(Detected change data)
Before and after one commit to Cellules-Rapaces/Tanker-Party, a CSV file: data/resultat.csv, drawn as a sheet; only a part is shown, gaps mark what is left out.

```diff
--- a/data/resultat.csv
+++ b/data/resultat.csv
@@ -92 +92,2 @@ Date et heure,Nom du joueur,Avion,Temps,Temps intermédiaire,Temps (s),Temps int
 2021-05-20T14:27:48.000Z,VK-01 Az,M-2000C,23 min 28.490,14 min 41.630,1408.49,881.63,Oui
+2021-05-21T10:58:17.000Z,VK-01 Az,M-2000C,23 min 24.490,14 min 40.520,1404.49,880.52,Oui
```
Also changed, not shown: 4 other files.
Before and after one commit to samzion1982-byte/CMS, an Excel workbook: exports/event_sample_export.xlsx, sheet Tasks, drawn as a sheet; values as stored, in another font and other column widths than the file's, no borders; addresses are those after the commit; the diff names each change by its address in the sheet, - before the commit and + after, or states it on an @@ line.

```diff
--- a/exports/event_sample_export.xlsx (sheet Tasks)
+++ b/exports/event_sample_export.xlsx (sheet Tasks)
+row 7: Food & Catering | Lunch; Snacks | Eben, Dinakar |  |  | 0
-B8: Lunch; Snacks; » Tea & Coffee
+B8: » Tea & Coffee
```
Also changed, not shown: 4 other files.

* _TRY IT_:
Taking the records above as a whole, work out how many of their lines hold the word "Coffee". The reply should be that number alone.

* _TASK SOLUTION_:
2